The US and China need to act if the world is to continue to benefit from their collaborative research. The contracts under which Thousand Talents Plan participants agree to transfer their laboratories in the US back to China must end. The Chinese government must publish the names, affiliations and projects of Thousand Talents Plan participants.
Secret payments to Foreign Thousand Talents Plan participants must be suspended. Thousand Talents Plan participants must report their affiliations in China and any Chinese funding they are receiving when filling out grant applications in the US.
Finally, moving the Thousand Talents Plan underground, as the government has done, will not ameliorate mistrust, especially as the name of its replacement is available online and there are reports that recruitment to the programme is continuing.
On the US side, it makes sense for the Department of Energy, which is responsible for America’s nuclear programme, to forbid staff with high-level clearance from taking money from the Communist Party. But controls must come through “surgical strikes”, not by invoking, as FBI’s Wray has, a “whole of society response” to the false narrative that the US faces a “whole of society threat” from China.
Such a strategy will decimate Sino-US collaboration. US intelligence must also differentiate between intellectual property theft and “double dipping”, and not go after the latter through mechanisms such as accusations of wire fraud. Their goal should be to limit the spread of anxiety among Chinese scientists in the US or the scaring away of Chinese students from the US.

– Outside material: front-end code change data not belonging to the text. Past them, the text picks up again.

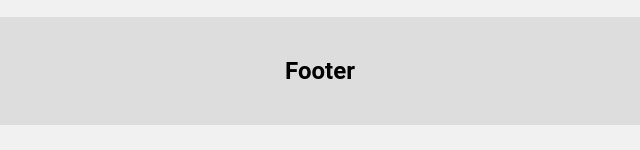
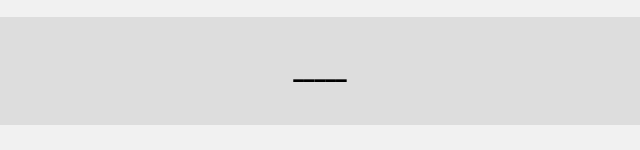
Before and after one commit to RobocodWeb/lesson-7-8, a plain HTML site: page index.html in a window 1280 px wide. Shown: the part 1282-1432 px from the top of the page, 320-960 px from the left. Drawn offline with Linux system fonts and the light colour scheme.

Commit message:
second commit - changed html
html

```diff
--- a/index.html
+++ b/index.html
@@ -50,7 +50,7 @@
 	</div>
 
 	<div class="footer">
-	  <h2>Footer</h2>
+	  <h2>_____</h2>
 	</div>
 
 
```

Appropriately, the NIH has removed 77 mainland-born Chinese in the US from its reviewers’ list. The NIH may also consider a moratorium on grant applications by non-US citizens from mainland China until the country becomes transparent on who participates in the new version of the Thousand Talents Plan.
But, most importantly, the two sides must re-establish communication among the NIH, the National Science Foundation and other US government agencies with China’s Ministry of Science and Technology, the Communist Party’s Organisation Department, which runs the Thousand Talents Plan, and the National Natural Science Foundation of China, to find mechanisms through which collaborative research can be maintained. Otherwise, the loss to both sides will be considerable.
David Zweig is Professor Emeritus at the Hong Kong University of Science and Technology, and director of Transnational China Consulting Limited. Kang Siqin is a PhD candidate in the Department of Politics and Public Administration at the University of Hong Kong. This commentary is an abbreviated version of a report written by the authors for the Centre for Strategic and International Studies, Washington, D.C. in May 2020